This lecture will discuss the role played by organised labour during the Irish revolution. One aspect of this is the building of a strong nationwide labour movement in the 1917-22 period after the disaster of the 1913 Lockout. The second aspect is the role organised workers played in the nationalist revolution, from the Citizen Army of 1916 to the General Strikes of 1918, 1920 and 1922 in pursuit of self-determination and 'Soviets' that sprang up around the country. Did labour take forward steps, or as De Valera is alleged to have said, did Labour have to wait?
People's College lecture on the Irish Revolution continues with Dr. John Borgonovo's lecture is entitled 'Revolution in Ireland 1918-21 -- the political and military 're-conquest of Ireland' and British responses.'
On the 20th of February Eithne Fitzgerald spoke at the People's College about the Freedom of Information and how the legislation relates to Trade Unionism and the wider general public.
Eithne opens the discussion with some background to the Freedom of Information and how the legislation has changed since it was introduced by her Dept in 1997, why it was introduced and how the legislation has opened up Government.

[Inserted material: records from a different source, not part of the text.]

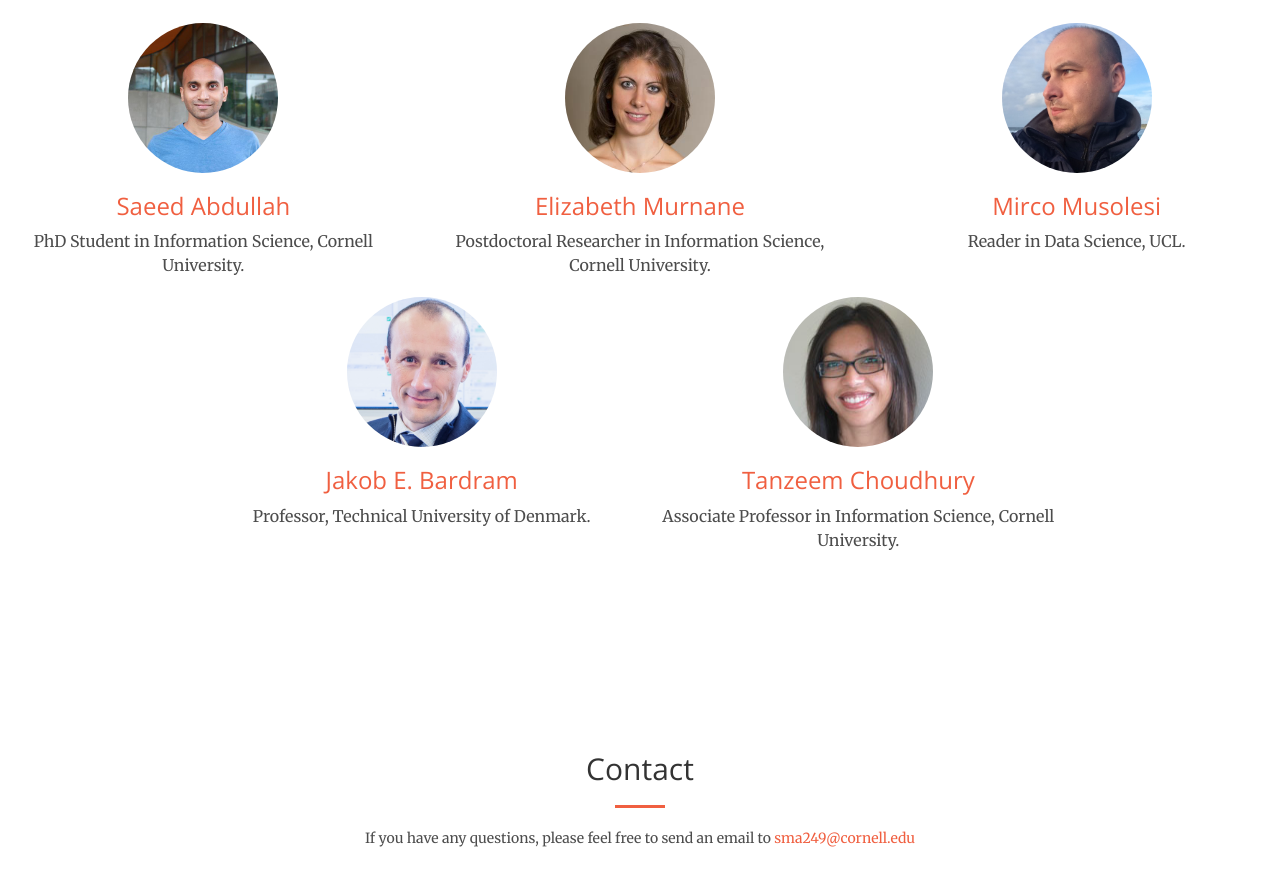
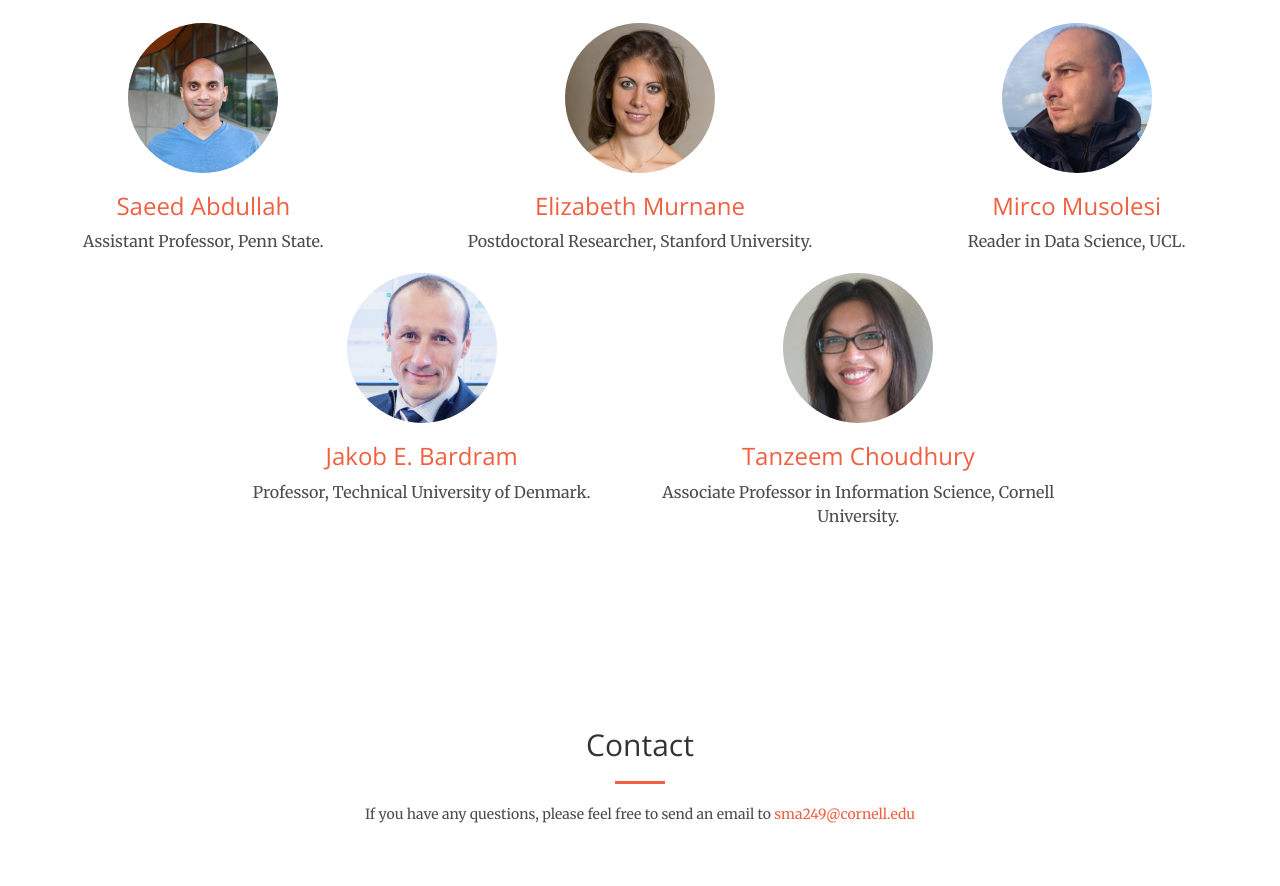
Before and after one commit to ubicomp-mental-health/ubicomp-mental-health.github.io, a plain HTML site: page workshop-2017.html in a window 1280 px wide. Shown: the part 6028-6914 px from the top of the page. Drawn offline with nearby package versions, Linux system fonts and the light colour scheme.

Commit message:
Updates positions

```diff
--- a/workshop-2017.html
+++ b/workshop-2017.html
@@ -378,7 +378,7 @@
                     <div class="service-box">
                         <img class="img-circle" src="./img/organizers/saeed.jpg" alt="Rounded image" width="150" height="150">
                         <h3><a href="http://saeedabdullah.com/">Saeed Abdullah</a></h3>
-                        <p>PhD Student in Information Science, Cornell University.</p>
+                        <p>Assistant Professor, Penn State.</p>
                     </div>
                 </div>
                 <div class="col-lg-4 text-center">
@@ -386,7 +386,7 @@
 
                         <img class="img-circle" src="./img/organizers/murnane.jpg" alt="Rounded image" width="150" height="150">
                         <h3><a href="https://www.cs.cornell.edu/~elm236">Elizabeth Murnane</a></h3>
-                        <p>Postdoctoral Researcher in Information Science, Cornell University.</p>
+                        <p>Postdoctoral Researcher, Stanford University.</p>
                     </div>
                 </div>
 
```
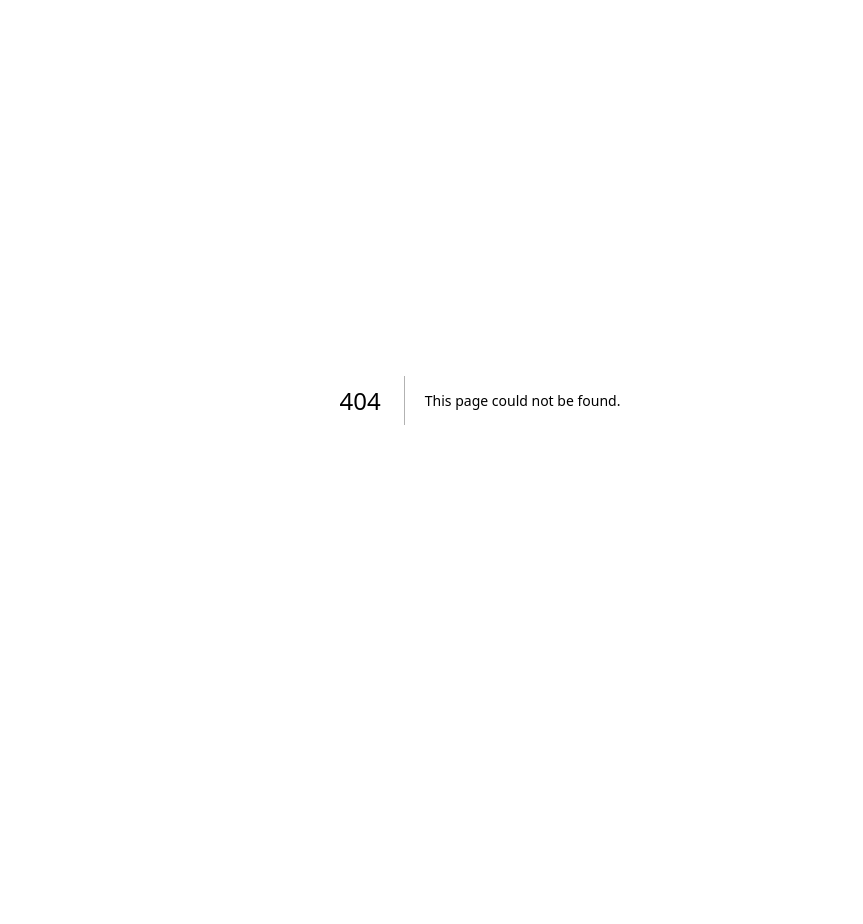
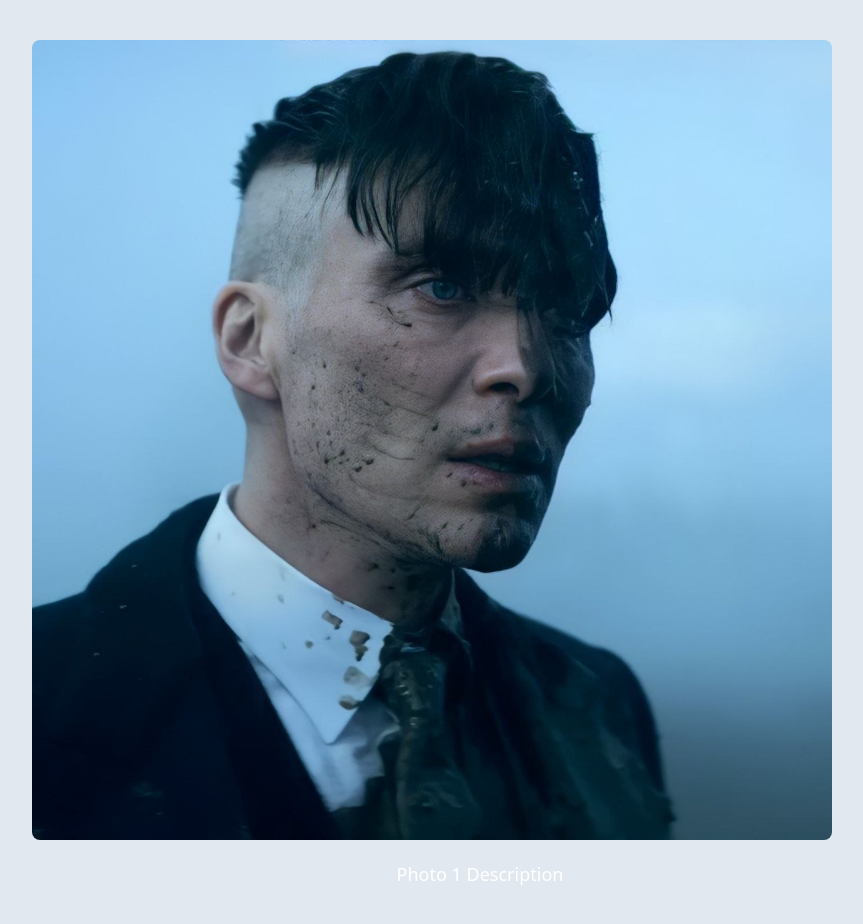
Before and after one commit to ALI-HUP/PicUp-website, a Next.js app: page /photos/0 in a window 1280 px wide. Before the commit this address had no page. Shown: the top 924 px of the page, without its empty margins (160-1023 px from the left). Before the commit the page ends 800 px from the top, so only its background shows below. Built offline with nearby package versions, Linux system fonts and the light colour scheme.

Commit message:
first step of new dynamic pages

```diff
--- /dev/null
+++ b/app/photos/[id]/page.tsx
@@ -0,0 +1,44 @@
+// app/photos/[id]/page.tsx (App Router)
+import React from "react";
+import { notFound } from "next/navigation";
+import Image from "next/image";
+
+interface PhotoPageProps {
+  params: {
+    id: string;
+  };
+}
+
+const PhotoPage = ({ params }: PhotoPageProps) => {
+  const { id } = params;
+
+  // Fetch the photo data (replace this with your actual data fetching logic)
+  const photos = [
+    { src: "/pics/IMG_20220307_152910_643.jpg", description: "Photo 1 Description" },
+    { src: "/pics/wp7864479.png", description: "Photo 2 Description" },
+    { src: "/pics/wp7937871.jpg", description: "Photo 3 Description" },
+  ];
+
+  const photo = photos[Number(id)];
+
+  if (!photo) {
+    return notFound(); // Show a 404 page if the photo doesn't exist
+  }
+
+  return (
+    <div className="flex flex-col items-center justify-center min-h-screen p-10">
+      <div className="max-w-4xl w-full">
+        <Image
+          src={photo.src}
+          alt={`Photo ${id}`}
+          width={800}
+          height={800}
+          className="object-cover rounded-lg"
+        />
+        <p className="mt-5 text-lg text-center">{photo.description}</p>
+      </div>
+    </div>
+  );
+};
+
+export default PhotoPage;
--- a/components/ImageGrid.tsx
+++ b/components/ImageGrid.tsx
@@ -1,6 +1,7 @@
 import React from "react";
 import Image, { StaticImageData } from "next/image";
 import WhiteFrame from "@/components/WhiteFrame";
+import Link from "next/link";
 
 interface ImageGridProps {
   images: (string | StaticImageData)[];
@@ -13,13 +14,15 @@ const ImageGrid: React.FC<ImageGridProps> = ({ images, withIconsAndButtons = tru
     <div className="flex flex-wrap justify-center gap-5 mt-10">
       {images.map((image, index) => (
         <div key={index} className="sm:w-1/4">
+          <Link href={`/photos/${index}`} passHref> {/* Dynamic route */}
             <Image
               src={image}
               alt={`photo ${index}`}
               width={500}
               height={500}
-            className="object-cover"
+              className="object-cover cursor-pointer"
             />
+          </Link>
           {withIconsAndButtons && (
             <WhiteFrame imageSrc={image} />
           )}
```
Lines whose indentation alone changed are shown as unchanged.
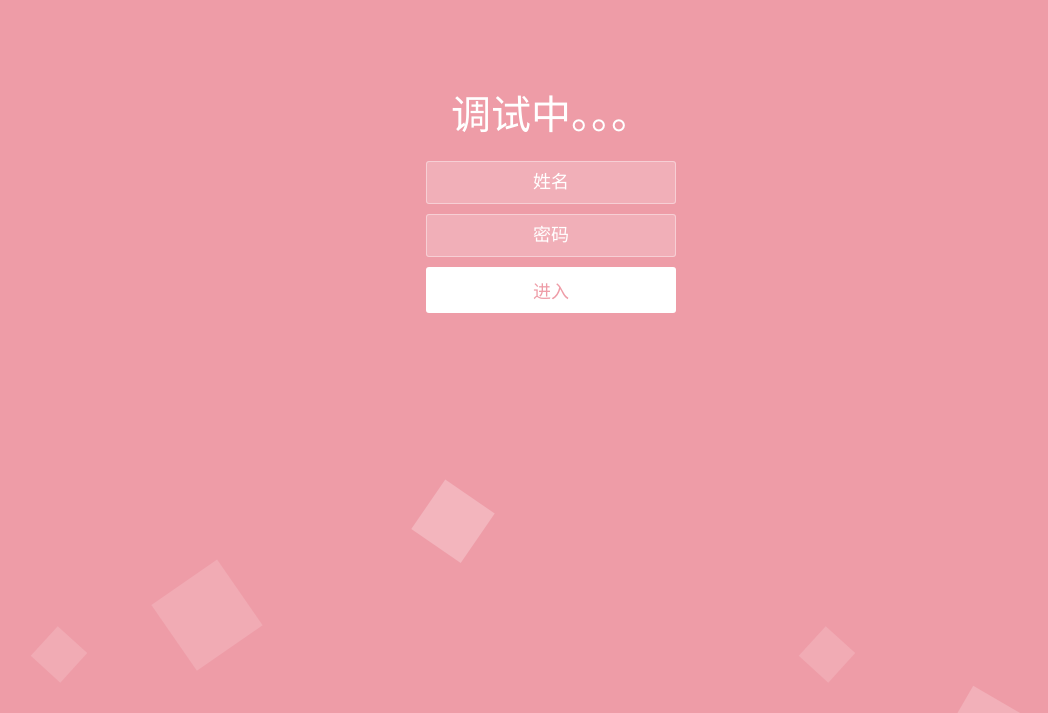
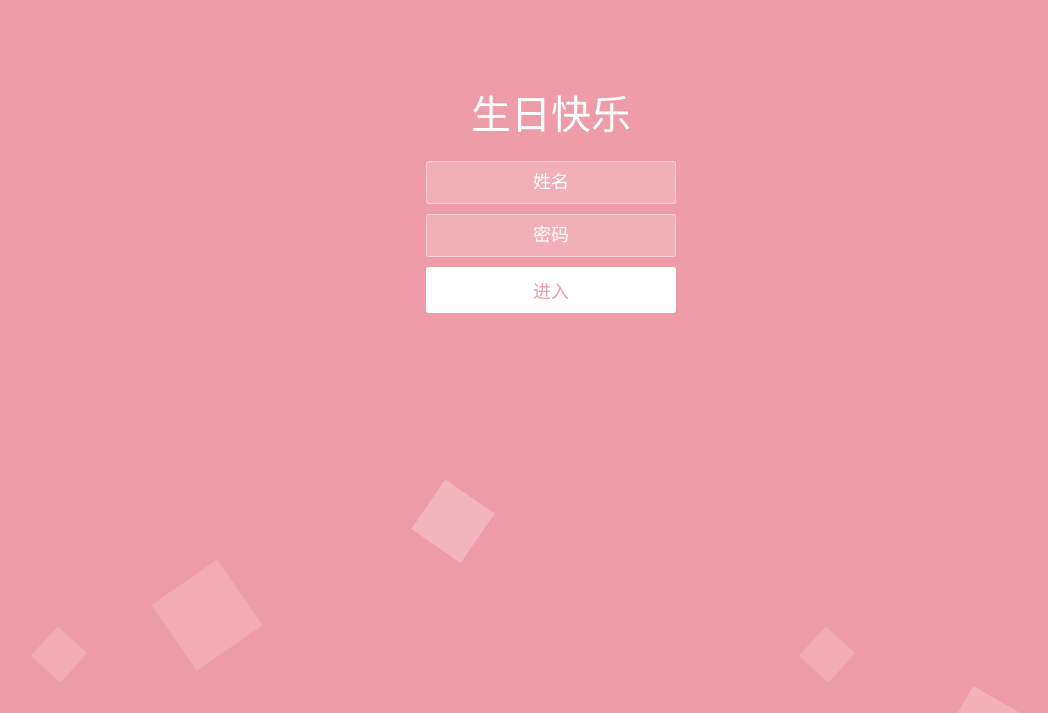
Before and after one commit to rtd777/rtd777.github.io, a plain HTML site: page index.html in a window 1280 px wide. Shown: the part 87-800 px from the top of the page, without its empty margins (89-1137 px from the left). Drawn offline with Linux system fonts and the light colour scheme.

Commit message:
Update index.html

```diff
--- a/index.html
+++ b/index.html
@@ -11,7 +11,7 @@
 <div class="htmleaf-container">
 	<div class="wrapper">
 		<div class="container">
-			<h1>调试中。。。</h1>
+			<h1>生日快乐</h1>
 
 			<form class="form">
 				<input id="userName" name="userName" type="text" placeholder="姓名">
```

Second of a programme of lectures on the Irish Revolution by The People's College. Dr. Ann Matthews lecture is entitled The Myth of Gender Equality, Women revolutionaries in The Citizen Army and Cumann na mBan in the rising of 1916
The years of the Irish Revolution were also transformative years for Irish women. Women nationalist revolutionaries played a central role in the Rising, the War of Independence and the Civil War. In some quarters the anti-Treaty activists in Cumann na mBan were blamed for the 1922-23 conflict. Citizen Army women in particular have long been held up as models of gender equality. Historian Ann Mathews questions this assumption.
Dr. Ann Mathews lectures in NUI Maynooth. She is specialist on women's history in early 20th century Ireland, especially during the Irish revolution and its aftermath. She is the author of Renegades Irish Republican Women 1900-1922 and 'Dissidents' Irish Republican Women 1923-41.
This is the first of a programme of lectures on the Irish Revolution by The People's College. Brian Crowley's lecture posed the question of why Patrick Pearse, one of the leading cultural nationalists and educationalists of his day, was willing to support Home Rule in 1914 but at Easter 1916 was proclaimed the President of the Irish Republic declared by the republican insurgents.
The lecture was delivered in the INTO building on Parnell Square on the 5th of February 2014.
Brian Crowley is the curator of the Pearse Museum in St Enda's in Rathfarnham in Dublin.
He is the author of Patrick Pearse -- A Life in Pictures.